Petya ransomware began spreading internationally on June 27, 2017. Targeting Windows servers, PCs, and laptops, this cyberattack appeared to be an updated variant of the Petya malware virus. It used the Server Message Block vulnerability that WannaCry employed to spread to unpatched devices, as well as a credential-stealing technique, to spread to non-vulnerable machines. Petya was a global cyberattack felt around the world, but it primarily targeted Ukraine during its June 2017 run.
Petya exploits the vulnerability CVE-2017-0144 in Microsoft’s implementation of the Server Message Block protocol. After it exploits the vulnerability, this attack encrypts the master boot record, among other files. It sends a message to the user to conduct a system reboot, after which the system is inaccessible. This makes the operating system incapable of locating files and there is no way to decrypt the files, which makes Petya a wiper rather than ransomware, which it was first believed to be.
The new variant has further increased its capabilities by adding a spreading mechanism similar to what we saw in WannaCry in May 2017. A set of critical patches was released by Microsoft on March 14 to remove the underlying vulnerability in supported versions of Windows, but many organizations may not have yet applied these patches.
The best way to protect yourself from Petya is through proactive measures. The Petya virus is said to spread via phishing or spam emails, so make sure you check an email’s content for legitimacy. Hover over a link and see if it goes to a trusted URL. Or, if you are unsure about an email’s content or source, do a quick online search and look for other instances of this campaign, and what those instances could tell you about the email’s legitimacy. You should also do a complete backup of your device. If a machine becomes infected with the Petya virus, data could become unrecoverable. You can back up your data stored on an external hard drive, in the cloud, or another third-party storage option. Most importantly, always apply system and application updates whenever they are available, as Petya—and attacks like it—rely on unpatched vulnerabilities to breach systems.
Petya malware has been around for quite some time, with the June 2017 attack unleashing a new variant. This variant is called NotPetya by some due to changes in the malware’s behavior. Petya and NotPetya use different keys for encryption and have unique reboot styles and displays and notes.
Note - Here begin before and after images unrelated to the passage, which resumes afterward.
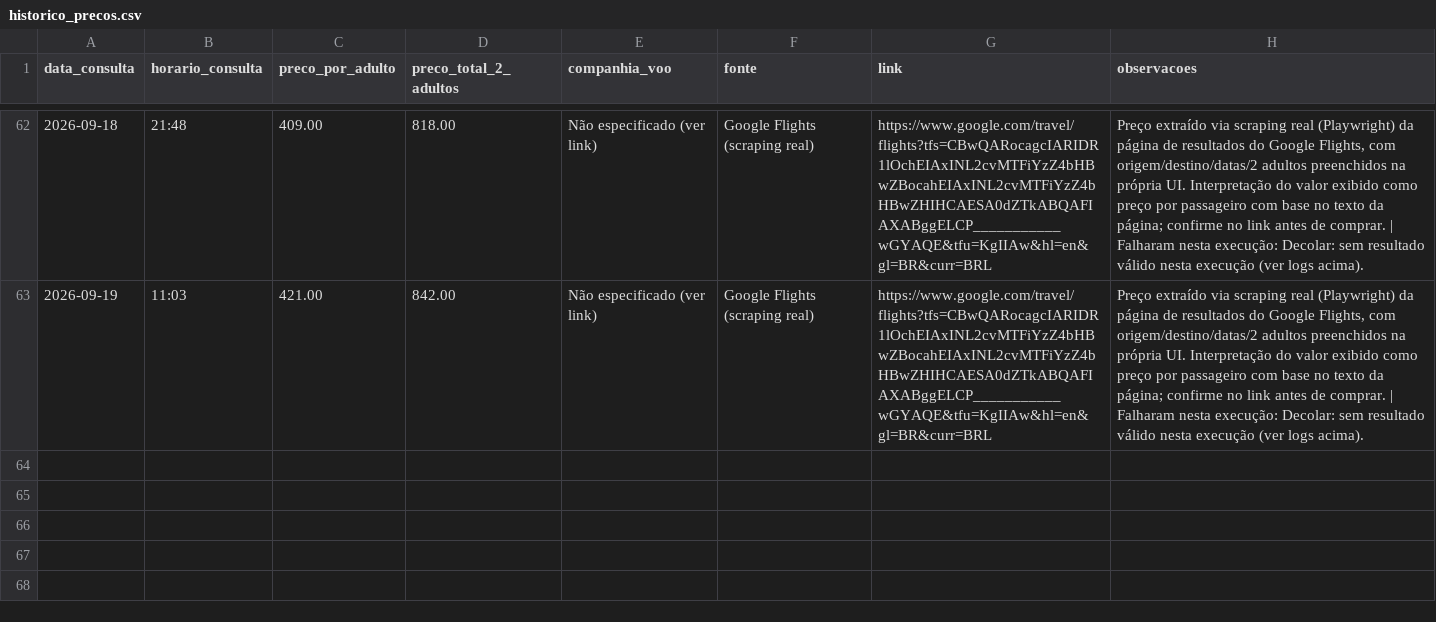
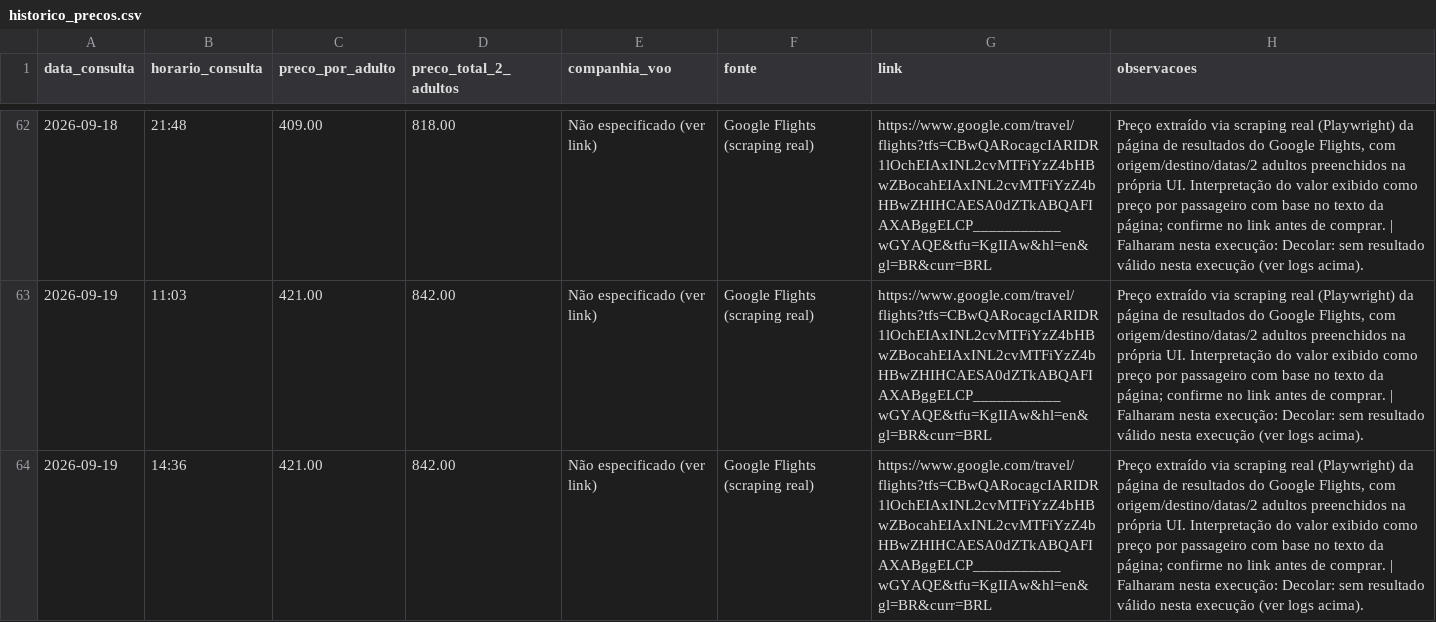
Before and after one commit to FSegurado/busca-viagens-mcp, a CSV file: historico_precos.csv, drawn as a sheet; only a part is shown, gaps mark what is left out; the diff names each change by its address in the sheet, - before the commit and + after, or states it on an @@ line.

```diff
--- a/historico_precos.csv
+++ b/historico_precos.csv
+row 64: 2026-09-19 | 14:36 | 421.00 | 842.00 | Não especificado (ver link) | Google Flights (scraping real) | https://www.google.com/travel/flights?tfs=CBwQARocagcIARIDR1lOchEIAxINL2cvMTFiYzZ4bHBwZBocahEIAxINL2cvMTFiYzZ4bHBwZHIHCAESA0dZTkABQAFIAXABggELCP___________wGYAQE&tfu=KgIIAw&hl=en&gl=BR&curr=BRL | Preço extraído via scraping real (Playwright) da página de resultados do Google Flights, com origem/destino/datas/2 adultos preenchidos na própria UI. Interpretação do valor exibido como preço por passageiro com base no texto da página; confirme no link antes de comprar. | Falharam nesta execução: Decolar: sem resultado válido nesta execução (ver logs acima).
```
Also changed, not shown: 1 other file.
However, both are equally as destructive.
Petya was discovered in March 2016 by security researchers who noted that although the malware achieved fewer infections than other currently active strains, the virus was still unique in its operation, alerting many in the industry to keep a watchful eye on the advanced attack. Later in 2016, another Petya variant emerged that contained an additional capability to be used if the virus could not gain administrator access to a machine.
Fast forward to June 2017, and the latest strain of Petya emerged, taking down organizations across the globe in a matter of hours. The updated capabilities of the new variant have some security professionals naming the virus NotPetya.
If you have already taken the proactive measures outlined above, you should be protected from Petya/NotPetya. If you have been impacted by Petya, or another type of ransomware, head to NoMoreRansom.org. And remember, never pay the ransom: If you are dealing with Petya, you will not get your files back.